Renewable Energy Sector Boosted by Oil Price Rises

Along with carbon capture and storage technologies, carbon emissions trading, new nuclear capabilities, and energy saving and efficiency measures, renewable energy is part of the government’s plan to shift the UK to a low-carbon, more self-sufficient energy economy that addresses both climate change and security of supply issues.

Against a global backdrop of rocketing oil prices and concerns about climate change and security of energy supply, interest in renewables has never been more intense. Renewable energy is energy from natural sources – the wind, sun, geothermal, waves and tides,gucci horsebit, and water – which, unlike fossil fuels, such as coal, gas and oil, will never run out. Furthermore, most renewable energy technologies produce little or no greenhouse gases – the main cause of climate change.

The UK’s Renewable Energy Strategy 2009, published in July 2009, sets out how the government plans to achieve its ambitious renewable energy target. Specific objectives include generating more than 30% of electricity from renewable sources (compared to around 5.5% today), mostly on- and off-shore wind, but also hydro, biomass and marine power technologies.
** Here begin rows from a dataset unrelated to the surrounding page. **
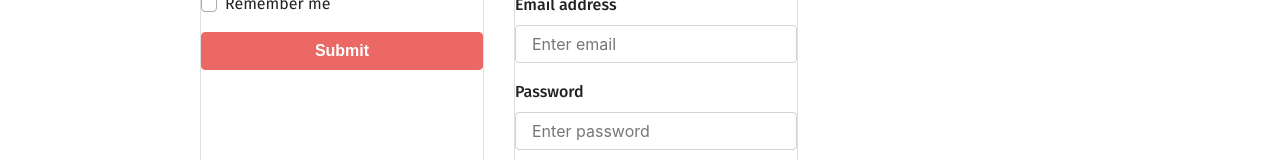
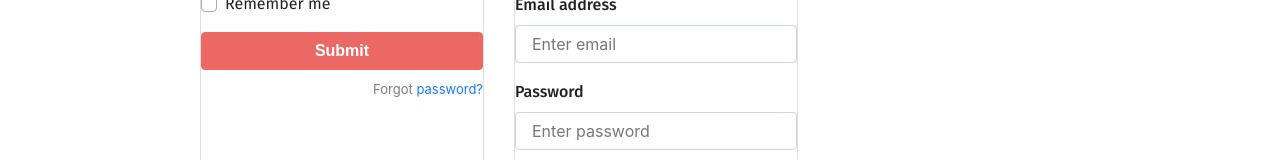
Before and after one commit to Danomiterock/Campaholic, a React (Create React App) app in the folder client/: page /LoginSignup in a window 1280 px wide. Shown: the part 422-582 px from the top of the page. Built offline with nearby package versions, Linux system fonts and the light colour scheme; a web font is replaced by a local one.

Commit message:
working on signup page

```diff
--- a/client/src/pages/LoginSignup.js
+++ b/client/src/pages/LoginSignup.js
@@ -1,12 +1,6 @@
 import React from "react";
-import {
-  Button,
-  Card,
-  CardDeck,
-  Form,
-  FormLabel,
-} from "react-bootstrap";
-import "./LoginSignup.css";
+import { Button, Card, CardDeck, Form, FormLabel } from "react-bootstrap";
+import "./loginSignup.css";
 
 export const LoginSignup = () => {
   return (
@@ -52,6 +46,9 @@ export const LoginSignup = () => {
           <Button type="submit" className="btn btn-primary btn-block">
             Submit
           </Button>
+          <p className="forgot-password text-right">
+            Forgot <a href="#">password?</a>
+          </p>
         </Form>
       </Card>
 
```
Transport energy from renewables will need to increase from the current 2.6% to 10%, and 12% of heat energy is projected to come from sources such as biomass, solar and biogas.

The key challenges with renewable energy are how to extract it, turn it into usable energy and deliver it to where it is needed. Not renowned for being the sunniest of places, the UK has some of Europe’s best wind power resources and is a world leader in marine power technology. Although wave and tidal power technologies are still in their infancy, the Carbon Trust estimates that marine power sources could provide up to 15% of the UK’s electricity. In May 2008, the world’s first commercial tidal turbine was installed in Strangford Narrows, Northern Ireland providing power to 1,gucci bullet bag,000 homes.

Growing at a global rate of 30%, wind power is the most mature and cost-effective renewable energy technology: worldwide in 2008 there was 121 GW of installed wind capacity, with the UK accounting for some 4 GW of installed capacity by the end of 2009. Under the EU Renewable Energy Directive, the UK government has signed up to a legally binding target of generating 15% of UK energy from renewables by 2020. This is a seven-fold increase from the 2008 level of just over 2%. Renewable power production in the UK is at a very low level compared to other countries such as Denmark, Spain, Germany and the US. There is a mountain to climb if the 15% target is to be met.

If the strategy achieves its goals, the UK will reduce its carbon dioxide emissions by more than 750 million tonnes between now and 2030. Fossil fuel consumption will decrease by around 10% and gas imports by 20-30% by 2020. The strategy predicts that achieving the targets could create half a million jobs in the renewable energy sector by 2020,spring summer 2010, and leverage £100 billion worth of investment opportunities.